◆ Activity ◆
Should any entry hold a picture, omit that picture and copy the rest of the entry exactly.

(Beginning of Input data)

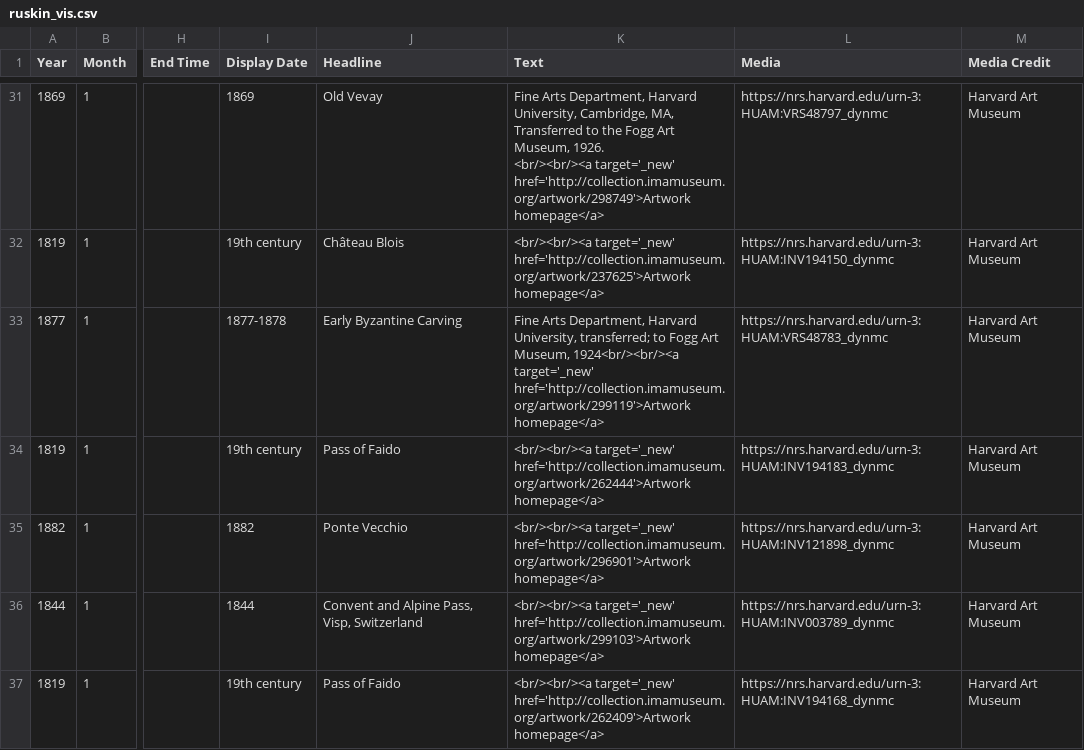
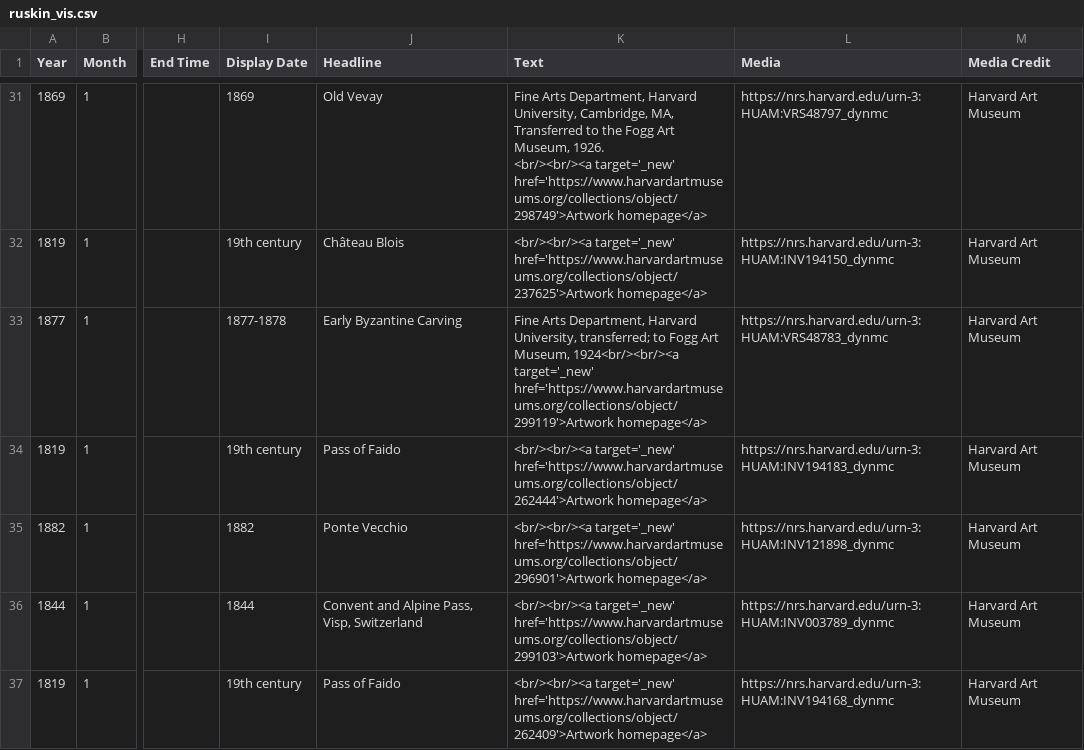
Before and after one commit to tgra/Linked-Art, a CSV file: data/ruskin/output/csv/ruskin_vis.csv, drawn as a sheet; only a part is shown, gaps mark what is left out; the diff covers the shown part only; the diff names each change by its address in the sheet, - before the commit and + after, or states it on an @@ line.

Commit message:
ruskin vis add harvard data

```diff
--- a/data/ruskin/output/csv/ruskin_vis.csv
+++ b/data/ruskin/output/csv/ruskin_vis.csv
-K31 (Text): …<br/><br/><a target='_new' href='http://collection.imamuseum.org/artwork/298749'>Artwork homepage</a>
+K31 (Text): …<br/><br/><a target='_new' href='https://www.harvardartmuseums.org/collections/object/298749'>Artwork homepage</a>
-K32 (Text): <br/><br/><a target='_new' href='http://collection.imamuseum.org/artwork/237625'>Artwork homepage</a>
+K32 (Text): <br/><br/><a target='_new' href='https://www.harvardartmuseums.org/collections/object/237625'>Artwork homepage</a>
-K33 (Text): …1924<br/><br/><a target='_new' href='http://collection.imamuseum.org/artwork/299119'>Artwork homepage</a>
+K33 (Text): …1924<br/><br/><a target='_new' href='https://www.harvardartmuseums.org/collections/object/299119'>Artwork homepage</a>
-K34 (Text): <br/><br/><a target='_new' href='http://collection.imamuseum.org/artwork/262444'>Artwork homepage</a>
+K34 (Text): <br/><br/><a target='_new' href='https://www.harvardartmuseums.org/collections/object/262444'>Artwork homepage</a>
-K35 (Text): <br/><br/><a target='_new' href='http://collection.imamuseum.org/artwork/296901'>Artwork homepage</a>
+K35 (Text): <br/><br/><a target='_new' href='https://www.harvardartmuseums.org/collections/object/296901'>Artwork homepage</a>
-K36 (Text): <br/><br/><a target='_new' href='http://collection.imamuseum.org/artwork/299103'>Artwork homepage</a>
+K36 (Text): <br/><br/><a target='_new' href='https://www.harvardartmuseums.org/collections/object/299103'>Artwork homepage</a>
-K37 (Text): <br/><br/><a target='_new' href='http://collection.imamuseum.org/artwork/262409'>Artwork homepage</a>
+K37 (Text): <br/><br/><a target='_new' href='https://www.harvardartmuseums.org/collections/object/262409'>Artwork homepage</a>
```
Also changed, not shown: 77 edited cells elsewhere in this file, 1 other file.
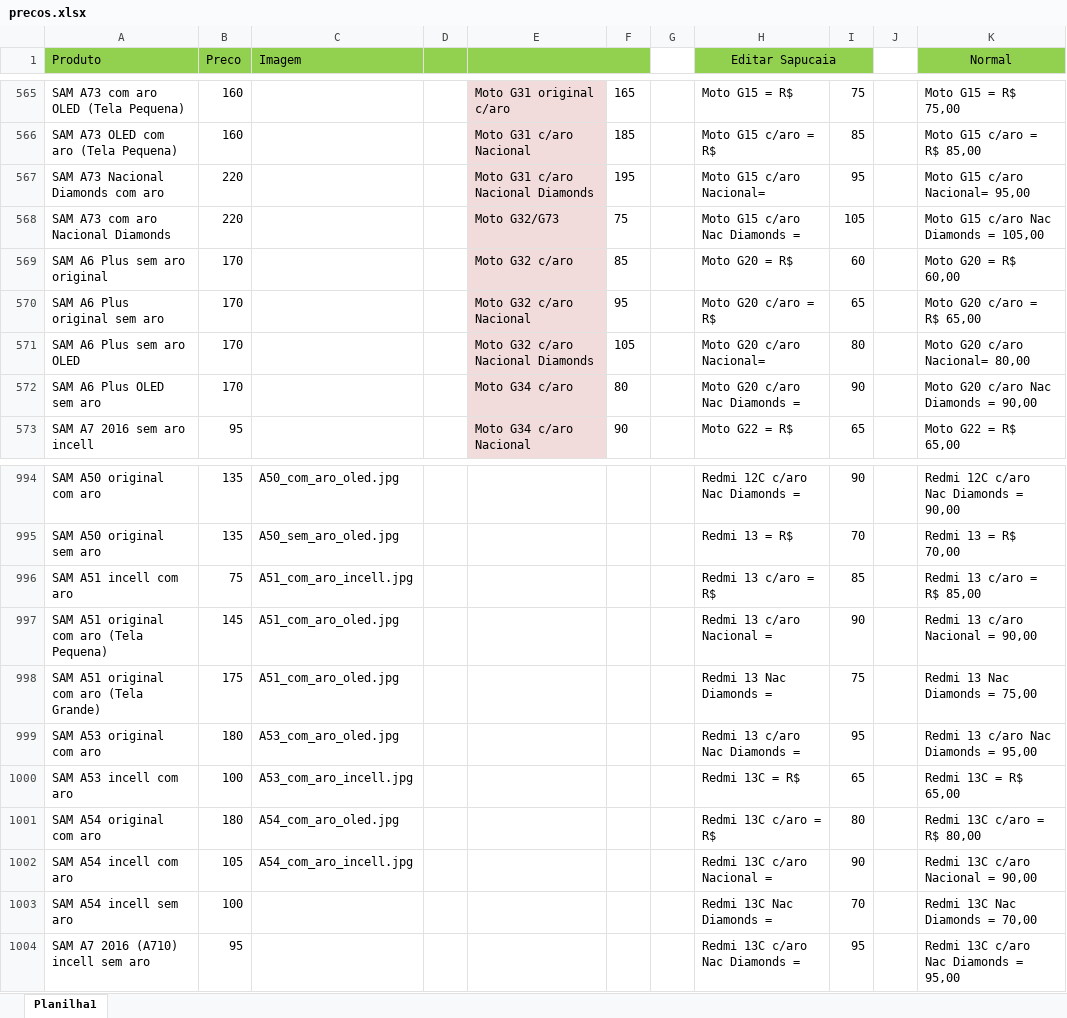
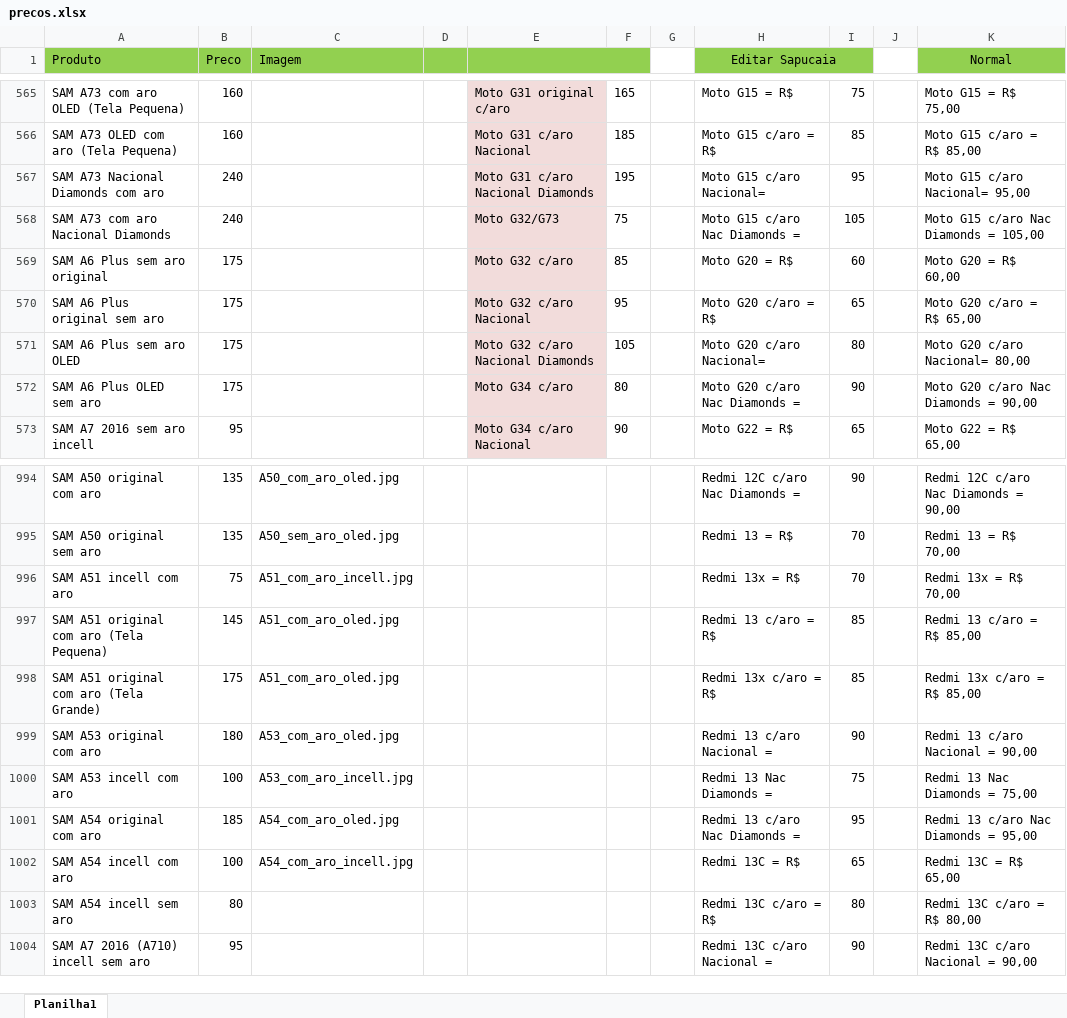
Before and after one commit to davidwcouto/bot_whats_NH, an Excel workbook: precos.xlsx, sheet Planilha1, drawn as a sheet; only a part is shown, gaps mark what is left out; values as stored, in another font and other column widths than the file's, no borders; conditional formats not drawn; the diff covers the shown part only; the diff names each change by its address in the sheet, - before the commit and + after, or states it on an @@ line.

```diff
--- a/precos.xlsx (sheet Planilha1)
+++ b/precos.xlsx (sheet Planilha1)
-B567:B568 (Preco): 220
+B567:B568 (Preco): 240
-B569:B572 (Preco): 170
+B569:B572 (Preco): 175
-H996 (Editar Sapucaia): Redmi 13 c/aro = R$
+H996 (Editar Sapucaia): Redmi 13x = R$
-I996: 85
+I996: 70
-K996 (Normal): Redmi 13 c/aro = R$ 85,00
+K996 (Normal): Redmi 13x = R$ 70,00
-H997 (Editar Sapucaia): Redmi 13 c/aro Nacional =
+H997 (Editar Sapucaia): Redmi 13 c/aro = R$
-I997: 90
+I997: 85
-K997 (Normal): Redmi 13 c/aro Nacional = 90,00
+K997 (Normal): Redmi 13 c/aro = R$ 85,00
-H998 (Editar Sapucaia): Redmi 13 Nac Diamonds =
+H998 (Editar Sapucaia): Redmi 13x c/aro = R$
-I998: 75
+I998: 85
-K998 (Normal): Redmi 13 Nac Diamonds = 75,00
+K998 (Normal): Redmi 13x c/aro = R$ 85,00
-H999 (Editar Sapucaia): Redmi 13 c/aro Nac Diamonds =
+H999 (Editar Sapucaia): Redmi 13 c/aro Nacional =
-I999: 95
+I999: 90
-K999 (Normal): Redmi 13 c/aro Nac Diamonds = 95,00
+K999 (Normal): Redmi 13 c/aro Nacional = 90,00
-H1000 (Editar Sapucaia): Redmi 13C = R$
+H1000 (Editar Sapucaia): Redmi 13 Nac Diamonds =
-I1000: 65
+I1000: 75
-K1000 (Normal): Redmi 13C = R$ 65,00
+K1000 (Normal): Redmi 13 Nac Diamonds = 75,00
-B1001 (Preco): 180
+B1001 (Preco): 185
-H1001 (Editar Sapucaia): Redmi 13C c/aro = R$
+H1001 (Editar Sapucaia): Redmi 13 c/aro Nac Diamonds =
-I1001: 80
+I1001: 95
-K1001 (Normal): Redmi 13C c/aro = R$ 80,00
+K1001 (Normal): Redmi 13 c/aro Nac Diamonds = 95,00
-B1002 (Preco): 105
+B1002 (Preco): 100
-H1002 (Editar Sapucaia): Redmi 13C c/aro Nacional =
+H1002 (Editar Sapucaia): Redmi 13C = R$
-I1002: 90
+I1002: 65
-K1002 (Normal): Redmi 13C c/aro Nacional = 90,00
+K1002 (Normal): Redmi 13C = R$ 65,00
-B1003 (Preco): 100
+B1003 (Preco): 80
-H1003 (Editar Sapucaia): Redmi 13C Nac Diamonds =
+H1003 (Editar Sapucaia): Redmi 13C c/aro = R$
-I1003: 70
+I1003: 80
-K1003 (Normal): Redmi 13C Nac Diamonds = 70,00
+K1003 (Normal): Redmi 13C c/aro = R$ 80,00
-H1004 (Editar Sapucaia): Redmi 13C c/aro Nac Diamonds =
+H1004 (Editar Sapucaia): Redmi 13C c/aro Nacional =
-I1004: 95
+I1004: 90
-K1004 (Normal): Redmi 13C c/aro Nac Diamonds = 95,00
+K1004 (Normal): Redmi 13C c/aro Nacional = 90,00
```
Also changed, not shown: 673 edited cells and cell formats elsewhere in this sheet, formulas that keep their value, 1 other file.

(End of Input data)

◆ Solution for this exercise ◆
Before and after one commit to tgra/Linked-Art, a CSV file: data/ruskin/output/csv/ruskin_vis.csv, drawn as a sheet; only a part is shown, gaps mark what is left out; the diff covers the shown part only; the diff names each change by its address in the sheet, - before the commit and + after, or states it on an @@ line.

Commit message:
ruskin vis add harvard data

```diff
--- a/data/ruskin/output/csv/ruskin_vis.csv
+++ b/data/ruskin/output/csv/ruskin_vis.csv
-K31 (Text): …<br/><br/><a target='_new' href='http://collection.imamuseum.org/artwork/298749'>Artwork homepage</a>
+K31 (Text): …<br/><br/><a target='_new' href='https://www.harvardartmuseums.org/collections/object/298749'>Artwork homepage</a>
-K32 (Text): <br/><br/><a target='_new' href='http://collection.imamuseum.org/artwork/237625'>Artwork homepage</a>
+K32 (Text): <br/><br/><a target='_new' href='https://www.harvardartmuseums.org/collections/object/237625'>Artwork homepage</a>
-K33 (Text): …1924<br/><br/><a target='_new' href='http://collection.imamuseum.org/artwork/299119'>Artwork homepage</a>
+K33 (Text): …1924<br/><br/><a target='_new' href='https://www.harvardartmuseums.org/collections/object/299119'>Artwork homepage</a>
-K34 (Text): <br/><br/><a target='_new' href='http://collection.imamuseum.org/artwork/262444'>Artwork homepage</a>
+K34 (Text): <br/><br/><a target='_new' href='https://www.harvardartmuseums.org/collections/object/262444'>Artwork homepage</a>
-K35 (Text): <br/><br/><a target='_new' href='http://collection.imamuseum.org/artwork/296901'>Artwork homepage</a>
+K35 (Text): <br/><br/><a target='_new' href='https://www.harvardartmuseums.org/collections/object/296901'>Artwork homepage</a>
-K36 (Text): <br/><br/><a target='_new' href='http://collection.imamuseum.org/artwork/299103'>Artwork homepage</a>
+K36 (Text): <br/><br/><a target='_new' href='https://www.harvardartmuseums.org/collections/object/299103'>Artwork homepage</a>
-K37 (Text): <br/><br/><a target='_new' href='http://collection.imamuseum.org/artwork/262409'>Artwork homepage</a>
+K37 (Text): <br/><br/><a target='_new' href='https://www.harvardartmuseums.org/collections/object/262409'>Artwork homepage</a>
```
Also changed, not shown: 77 edited cells elsewhere in this file, 1 other file.
Before and after one commit to davidwcouto/bot_whats_NH, an Excel workbook: precos.xlsx, sheet Planilha1, drawn as a sheet; only a part is shown, gaps mark what is left out; values as stored, in another font and other column widths than the file's, no borders; conditional formats not drawn; the diff covers the shown part only; the diff names each change by its address in the sheet, - before the commit and + after, or states it on an @@ line.

```diff
--- a/precos.xlsx (sheet Planilha1)
+++ b/precos.xlsx (sheet Planilha1)
-B567:B568 (Preco): 220
+B567:B568 (Preco): 240
-B569:B572 (Preco): 170
+B569:B572 (Preco): 175
-H996 (Editar Sapucaia): Redmi 13 c/aro = R$
+H996 (Editar Sapucaia): Redmi 13x = R$
-I996: 85
+I996: 70
-K996 (Normal): Redmi 13 c/aro = R$ 85,00
+K996 (Normal): Redmi 13x = R$ 70,00
-H997 (Editar Sapucaia): Redmi 13 c/aro Nacional =
+H997 (Editar Sapucaia): Redmi 13 c/aro = R$
-I997: 90
+I997: 85
-K997 (Normal): Redmi 13 c/aro Nacional = 90,00
+K997 (Normal): Redmi 13 c/aro = R$ 85,00
-H998 (Editar Sapucaia): Redmi 13 Nac Diamonds =
+H998 (Editar Sapucaia): Redmi 13x c/aro = R$
-I998: 75
+I998: 85
-K998 (Normal): Redmi 13 Nac Diamonds = 75,00
+K998 (Normal): Redmi 13x c/aro = R$ 85,00
-H999 (Editar Sapucaia): Redmi 13 c/aro Nac Diamonds =
+H999 (Editar Sapucaia): Redmi 13 c/aro Nacional =
-I999: 95
+I999: 90
-K999 (Normal): Redmi 13 c/aro Nac Diamonds = 95,00
+K999 (Normal): Redmi 13 c/aro Nacional = 90,00
-H1000 (Editar Sapucaia): Redmi 13C = R$
+H1000 (Editar Sapucaia): Redmi 13 Nac Diamonds =
-I1000: 65
+I1000: 75
-K1000 (Normal): Redmi 13C = R$ 65,00
+K1000 (Normal): Redmi 13 Nac Diamonds = 75,00
-B1001 (Preco): 180
+B1001 (Preco): 185
-H1001 (Editar Sapucaia): Redmi 13C c/aro = R$
+H1001 (Editar Sapucaia): Redmi 13 c/aro Nac Diamonds =
-I1001: 80
+I1001: 95
-K1001 (Normal): Redmi 13C c/aro = R$ 80,00
+K1001 (Normal): Redmi 13 c/aro Nac Diamonds = 95,00
-B1002 (Preco): 105
+B1002 (Preco): 100
-H1002 (Editar Sapucaia): Redmi 13C c/aro Nacional =
+H1002 (Editar Sapucaia): Redmi 13C = R$
-I1002: 90
+I1002: 65
-K1002 (Normal): Redmi 13C c/aro Nacional = 90,00
+K1002 (Normal): Redmi 13C = R$ 65,00
-B1003 (Preco): 100
+B1003 (Preco): 80
-H1003 (Editar Sapucaia): Redmi 13C Nac Diamonds =
+H1003 (Editar Sapucaia): Redmi 13C c/aro = R$
-I1003: 70
+I1003: 80
-K1003 (Normal): Redmi 13C Nac Diamonds = 70,00
+K1003 (Normal): Redmi 13C c/aro = R$ 80,00
-H1004 (Editar Sapucaia): Redmi 13C c/aro Nac Diamonds =
+H1004 (Editar Sapucaia): Redmi 13C c/aro Nacional =
-I1004: 95
+I1004: 90
-K1004 (Normal): Redmi 13C c/aro Nac Diamonds = 95,00
+K1004 (Normal): Redmi 13C c/aro Nacional = 90,00
```
Also changed, not shown: 673 edited cells and cell formats elsewhere in this sheet, formulas that keep their value, 1 other file.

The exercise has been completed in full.